§ **What you will do**
Omit every picture and write out the rest of the records exactly.

----- The data

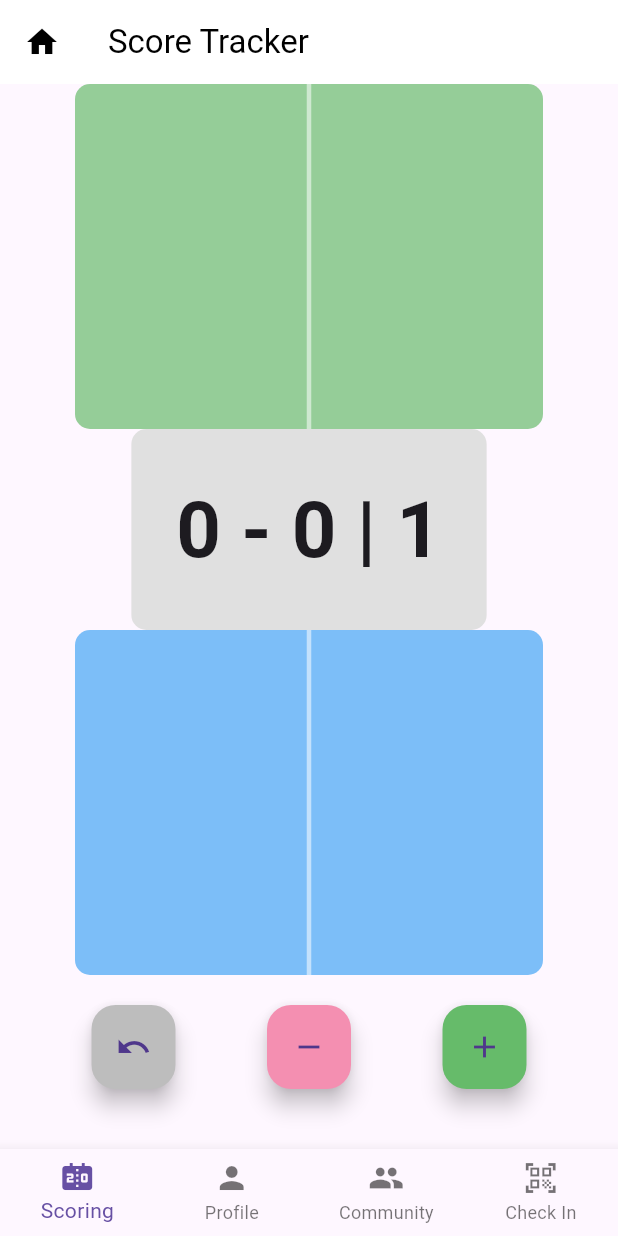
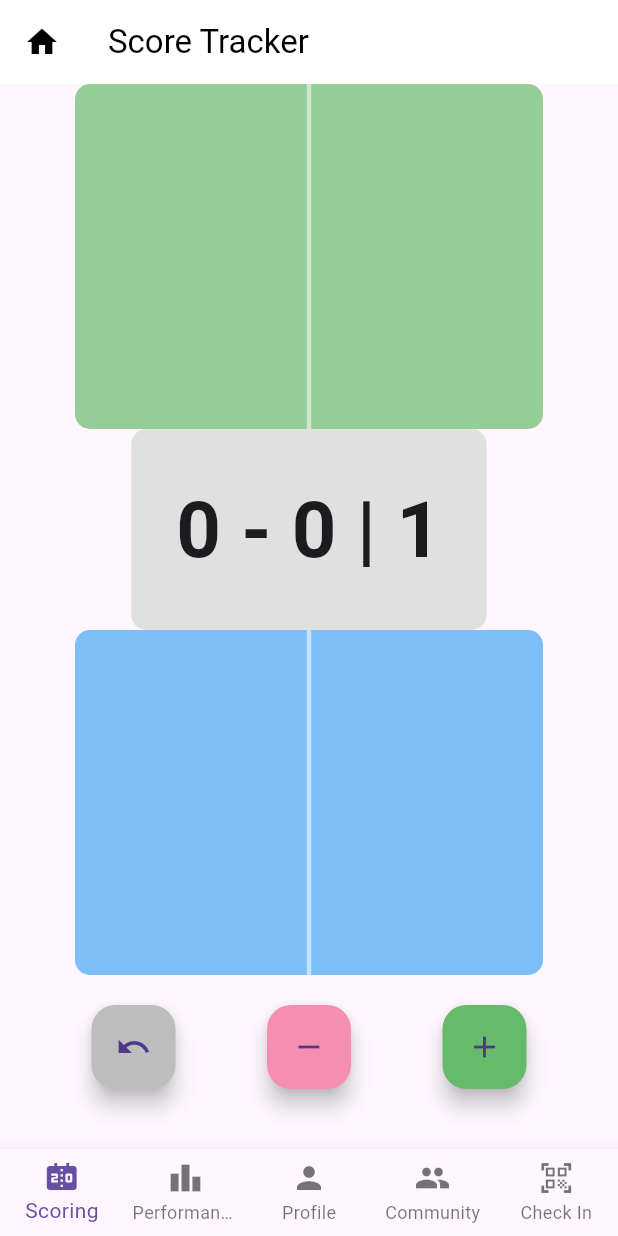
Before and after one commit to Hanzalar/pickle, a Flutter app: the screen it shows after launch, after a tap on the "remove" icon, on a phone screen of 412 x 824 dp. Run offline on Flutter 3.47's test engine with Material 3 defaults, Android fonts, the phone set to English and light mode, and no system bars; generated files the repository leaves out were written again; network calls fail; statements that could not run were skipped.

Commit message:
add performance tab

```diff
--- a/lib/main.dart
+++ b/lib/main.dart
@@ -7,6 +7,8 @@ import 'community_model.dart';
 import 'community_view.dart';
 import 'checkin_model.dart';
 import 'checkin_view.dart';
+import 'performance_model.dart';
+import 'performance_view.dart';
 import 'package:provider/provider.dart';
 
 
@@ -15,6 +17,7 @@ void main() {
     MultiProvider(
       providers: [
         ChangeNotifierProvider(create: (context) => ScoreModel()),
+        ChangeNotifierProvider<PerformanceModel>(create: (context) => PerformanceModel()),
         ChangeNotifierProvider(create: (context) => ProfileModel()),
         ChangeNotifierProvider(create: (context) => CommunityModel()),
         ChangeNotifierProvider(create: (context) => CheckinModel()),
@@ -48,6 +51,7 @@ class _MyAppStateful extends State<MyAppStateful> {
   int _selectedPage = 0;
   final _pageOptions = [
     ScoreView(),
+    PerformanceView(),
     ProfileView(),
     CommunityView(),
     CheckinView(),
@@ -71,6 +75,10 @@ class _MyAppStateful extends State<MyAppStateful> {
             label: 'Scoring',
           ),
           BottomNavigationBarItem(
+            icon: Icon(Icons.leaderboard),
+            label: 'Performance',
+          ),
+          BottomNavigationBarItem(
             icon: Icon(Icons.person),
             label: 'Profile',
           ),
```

----------

§ **Task answer**
Before and after one commit to Hanzalar/pickle, a Flutter app: the screen it shows after launch, after a tap on the "remove" icon, on a phone screen of 412 x 824 dp. Run offline on Flutter 3.47's test engine with Material 3 defaults, Android fonts, the phone set to English and light mode, and no system bars; generated files the repository leaves out were written again; network calls fail; statements that could not run were skipped.

Commit message:
add performance tab

```diff
--- a/lib/main.dart
+++ b/lib/main.dart
@@ -7,6 +7,8 @@ import 'community_model.dart';
 import 'community_view.dart';
 import 'checkin_model.dart';
 import 'checkin_view.dart';
+import 'performance_model.dart';
+import 'performance_view.dart';
 import 'package:provider/provider.dart';
 
 
@@ -15,6 +17,7 @@ void main() {
     MultiProvider(
       providers: [
         ChangeNotifierProvider(create: (context) => ScoreModel()),
+        ChangeNotifierProvider<PerformanceModel>(create: (context) => PerformanceModel()),
         ChangeNotifierProvider(create: (context) => ProfileModel()),
         ChangeNotifierProvider(create: (context) => CommunityModel()),
         ChangeNotifierProvider(create: (context) => CheckinModel()),
@@ -48,6 +51,7 @@ class _MyAppStateful extends State<MyAppStateful> {
   int _selectedPage = 0;
   final _pageOptions = [
     ScoreView(),
+    PerformanceView(),
     ProfileView(),
     CommunityView(),
     CheckinView(),
@@ -71,6 +75,10 @@ class _MyAppStateful extends State<MyAppStateful> {
             label: 'Scoring',
           ),
           BottomNavigationBarItem(
+            icon: Icon(Icons.leaderboard),
+            label: 'Performance',
+          ),
+          BottomNavigationBarItem(
             icon: Icon(Icons.person),
             label: 'Profile',
           ),
```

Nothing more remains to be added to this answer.